- The president is a plenipotentiary authorized to rule by emergency decree in times of crisis.
- The president confers the honours and decorations of the Austrian national honours system. From the day of being elected, he is entitled to wear the Grand Star of the Decoration for Services to the Republic of Austria for life.
- The president can, and frequently does, pardon criminals.
- The president has the right to legitimate children born out of wedlock, upon request by the parents. Since Austrian law, for (almost) all intents and purposes, no longer differentiates between legitimate and illegitimate children, this is no longer of any practical importance.
Impeachment and removal
The Austrian constitution provides that the federal president can be removed from office by a referendum initiated by the Federal Assembly. The Federal Assembly can also impeach the president before the Constitutional Court. However, neither of these courses has ever been taken.
To hold a referendum on the deposition of the president the National Council must first pass a resolution requiring that the Federal Assembly be convened to consider the matter. This resolution must be endorsed by two-thirds of all votes cast in a meeting at which at least one half of the total number of members are present. If the resolution is passed the president is immediately suspended from the exercise of his or her powers and the Federal Assembly is convoked by the federal chancellor. A referendum may then be held on the demand of the assembly. If a proposal, in a referendum, to depose the president is rejected then the president is deemed to have been re-elected, the National Council is dissolved and a general election must be held.
The Constitution of Austria makes no provision for an office of vice president. Should the president fall ill, or for some other reason be temporarily incapacitated, presidential powers and responsibilities devolve upon the Chancellor. Should the President die, be impeached, be removed from office as a result of impeachment or recall, or for some other reason be hindered from fulfilling his or her role for a period of more than twenty days, presidential powers and responsibilities devolve upon the college of the three presidents of the National Council.
List of presidents of Austria (1919–present)
- History of Austria
- Politics of Austria
- List of Federal Presidents of Austria
- Chancellor of Austria
- List of Chancellors of Austria
- Lists of incumbents

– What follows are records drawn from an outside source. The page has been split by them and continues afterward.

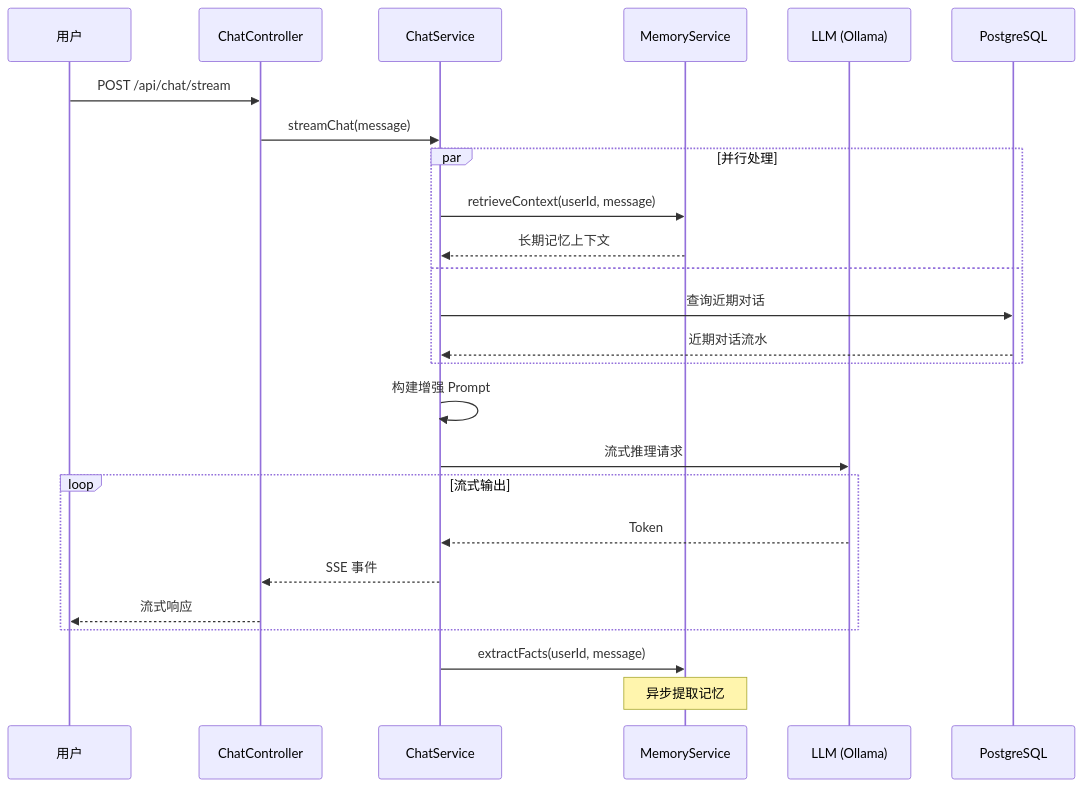
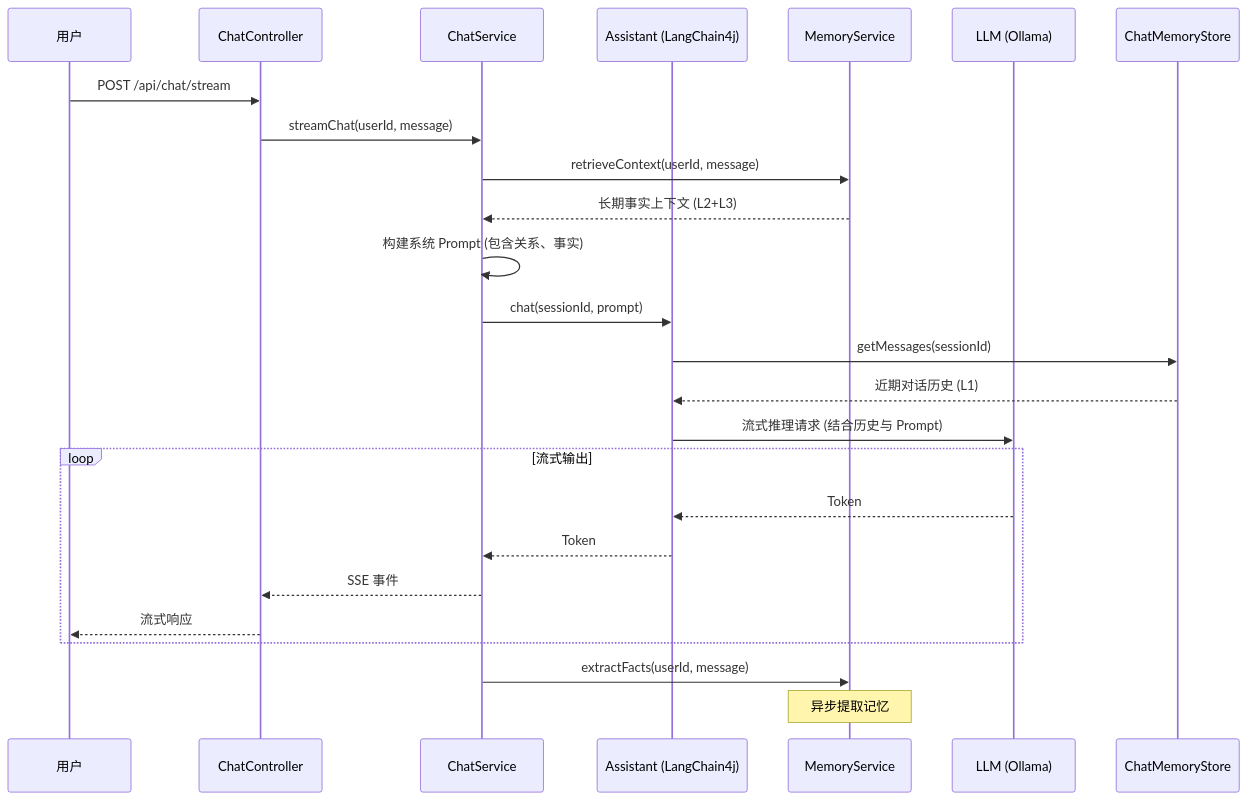
One commit to SailRuo/LingShu-AI changed the third of 8 diagrams in doc/系统概要设计文档.md. Above: the diagram before and after it, drawn with Mermaid. The commit also changed other lines of this file and 36 other files, not shown here.

````diff
--- a/doc/系统概要设计文档.md
+++ b/doc/系统概要设计文档.md
@@ -144,32 +145,34 @@
 ```mermaid
 sequenceDiagram
     participant U as 用户
     participant C as ChatController
     participant S as ChatService
+    participant A as Assistant (LangChain4j)
     participant M as MemoryService
     participant L as LLM (Ollama)
-    participant DB as PostgreSQL
+    participant MS as ChatMemoryStore
 
     U->>C: POST /api/chat/stream
-    C->>S: streamChat(message)
+    C->>S: streamChat(userId, message)
     
-    par 并行处理
-        S->>M: retrieveContext(userId, message)
-        M-->>S: 长期记忆上下文
-    and
-        S->>DB: 查询近期对话
-        DB-->>S: 近期对话流水
-    end
+    S->>M: retrieveContext(userId, message)
+    M-->>S: 长期事实上下文 (L2+L3)
     
-    S->>S: 构建增强 Prompt
-    S->>L: 流式推理请求
+    S->>S: 构建系统 Prompt (包含关系、事实)
+    
+    S->>A: chat(sessionId, prompt)
+    A->>MS: getMessages(sessionId)
+    MS-->>A: 近期对话历史 (L1)
+    
+    A->>L: 流式推理请求 (结合历史与 Prompt)
     
     loop 流式输出
-        L-->>S: Token
+        L-->>A: Token
+        A-->>S: Token
         S-->>C: SSE 事件
         C-->>U: 流式响应
     end
     
     S->>M: extractFacts(userId, message)
     Note over M: 异步提取记忆
 ```
````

- "Kundmachung des Anpassungsfaktors" (PDF) (in German). Website des Rechnungshofes. 14 December 2011.
- "Emperor Karl I's Abdication Proclamation, 11 November 1918". firstworldwar.com. Retrieved 6 February 2014.